“But because the drone’s propeller moves differently than the body, it will look as if a part of the drone is moving at 200 meters per second in one direction and another part of the drone is doing the opposite. It also indicates that an object is a drone and not a bird, and that’s extremely valuable.”

Signal noise

The micro-Doppler signal, as the signature of the propellers is called, still contains a lot of noise. And a single measurement is not enough. Small birds can flutter their wings quickly, or a flock of birds can create a micro-Doppler signature that looks like a drone.

“We could do a simple approximation that determines that all objects with a micro-Doppler signature above a certain threshold are drones, and the rest are birds. That would be okay, but not very robust,” José Navarro says.

This is where the ML model comes into the picture. To collect training data, José Navarro and his colleagues have flown drones around their radar, producing around 200 datasets.

“From the drone’s GPS, we have the ground truth that we can combine with radar data during flight. That way, we can use supervised machine learning to teach a model to recognize the drone.”

In addition to the crucial micro-Doppler signature, the model is trained on variables such as the radar cross section and the object’s trajectory. But not all information goes into the model.

“We try to be very careful about what variables we use. For example, if we provide the information about how high the drone is flying, then we risk the model learning that drones never fly higher than 120 meters, as our drones do. But that may not be the case when the model is put into use,” José Navarro says.

“So we remove height from training data, but that also means that we have less information to train on. So we try to strike a meaningful balance.”

Supported by rules

The result is a random forest model that provides a better estimate of what the radar has intercepted.

The model is supported by a set of rules to help avoid mistakes. If a drone e.g. flies far enough from the radar, the micro-Doppler measurement can become so weak that it ends up being classified as a bird.

“We have tried a rule that says that as soon as an object is classified as a drone, it continues to be a drone. It prevents drones from turning into birds. But the downside is that a misclassified bird continues to be a drone. So this is something we’re working hard to solve,” José Navarro explains.

Ultimately, it will be up to the customer to decide on the balance between false positives and false negatives.

Robust regardless of the location

In general, Weibel aims to make the most robust general model that works no matter where it is used.

“If you optimize a model for a specific location, you get better performance. But we would rather spend our energy on a model with which all customers can achieve good results,” José Navarro says.

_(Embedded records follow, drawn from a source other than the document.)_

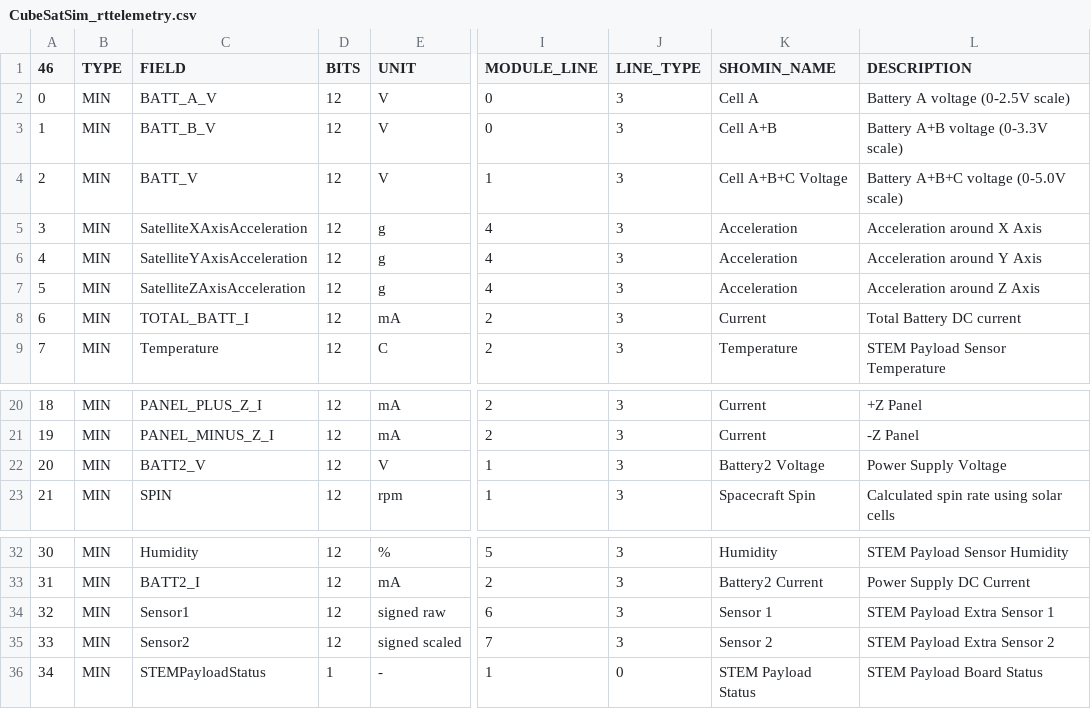
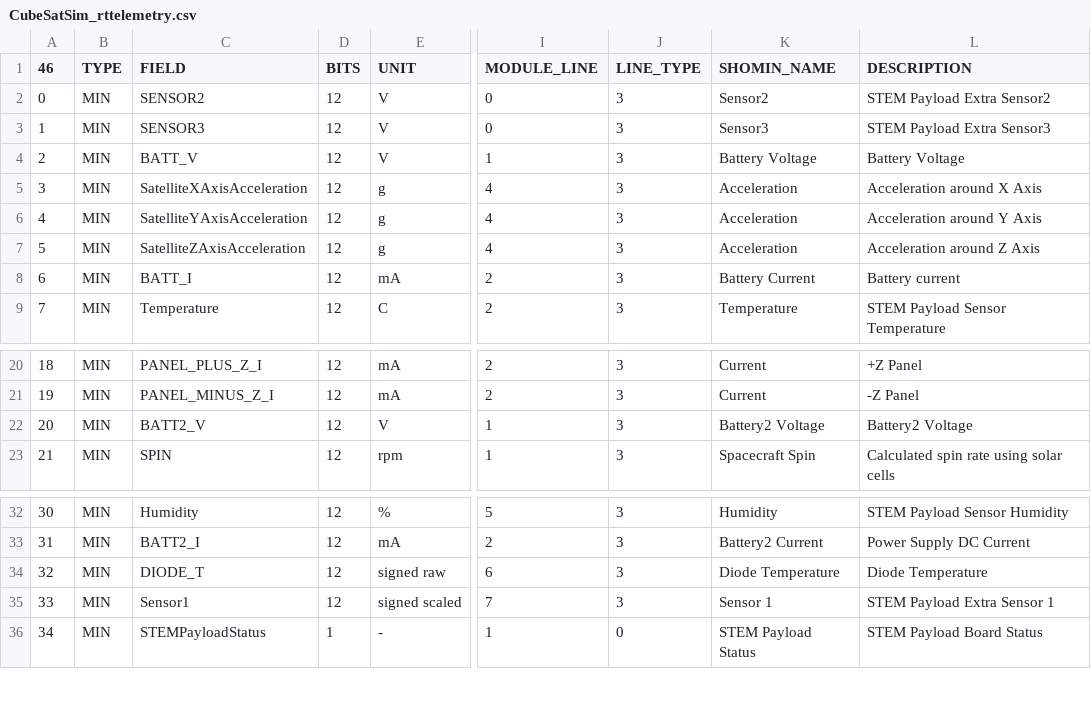
Before and after one commit to alanbjohnston/CubeSatSim, a CSV file: spacecraft/FoxTelem_1.13e/CubeSatSim_rttelemetry.csv, drawn as a sheet; only a part is shown, gaps mark what is left out; the diff names each change by its address in the sheet, - before the commit and + after, or states it on an @@ line.

Commit message:
Update CubeSatSim_rttelemetry.csv add Sensor2 and 3

```diff
--- a/spacecraft/FoxTelem_1.13e/CubeSatSim_rttelemetry.csv
+++ b/spacecraft/FoxTelem_1.13e/CubeSatSim_rttelemetry.csv
-C2 (FIELD): BATT_A_V
+C2 (FIELD): SENSOR2
-K2 (SHOMIN_NAME): Cell A
+K2 (SHOMIN_NAME): Sensor2
-L2 (DESCRIPTION): Battery A voltage (0-2.5V scale)
+L2 (DESCRIPTION): STEM Payload Extra Sensor2
-C3 (FIELD): BATT_B_V
+C3 (FIELD): SENSOR3
-K3 (SHOMIN_NAME): Cell A+B
+K3 (SHOMIN_NAME): Sensor3
-L3 (DESCRIPTION): Battery A+B voltage (0-3.3V scale)
+L3 (DESCRIPTION): STEM Payload Extra Sensor3
-K4 (SHOMIN_NAME): Cell A+B+C Voltage
+K4 (SHOMIN_NAME): Battery Voltage
-L4 (DESCRIPTION): Battery A+B+C voltage (0-5.0V scale)
+L4 (DESCRIPTION): Battery Voltage
-C8 (FIELD): TOTAL_BATT_I
+C8 (FIELD): BATT_I
-K8 (SHOMIN_NAME): Current
+K8 (SHOMIN_NAME): Battery Current
-L8 (DESCRIPTION): Total Battery DC current
+L8 (DESCRIPTION): Battery current
-L22 (DESCRIPTION): Power Supply Voltage
+L22 (DESCRIPTION): Battery2 Voltage
-C34 (FIELD): Sensor1
+C34 (FIELD): DIODE_T
-K34 (SHOMIN_NAME): Sensor 1
+K34 (SHOMIN_NAME): Diode Temperature
-L34 (DESCRIPTION): STEM Payload Extra Sensor 1
+L34 (DESCRIPTION): Diode Temperature
-C35 (FIELD): Sensor2
+C35 (FIELD): Sensor1
-K35 (SHOMIN_NAME): Sensor 2
+K35 (SHOMIN_NAME): Sensor 1
-L35 (DESCRIPTION): STEM Payload Extra Sensor 2
+L35 (DESCRIPTION): STEM Payload Extra Sensor 1
```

“When we first trained the model, we flew drones at the Hans Christian Andersen Airport in Odense, where we were able to fly them without a lot of complications caused by cars and so on. But if we use the same model that was trained in Odense here in Oslo, then it will think that there are a lot of drones hovering over the rooftops, because there are a lot of rooftop fans.”

Instead of training a model for Odense and a model for Oslo, Weibel is taking all the data and training a model that is used in both places. This may mean that stationary drones are not captured, or that fans are classified as drones, but it will generally mean there are fewer errors, José Navarro says.

Just as rooftop fans can imitate drones, wind turbines in radar data can be easily confused with a helicopter hovering in the air. Therefore, Weibel is generally also trying to get customers to accept a classification with several classes—which, for example, says that an object is either a helicopter or a wind turbine.

“Reducing the number of possible classes is an interesting prospect in itself,” José Navarro says.

“Instead of taking a shortcut and making an uncertain decision, we would rather pass that information on to the user, who can then, for example, check a database of wind turbines to make the final decision in the case.”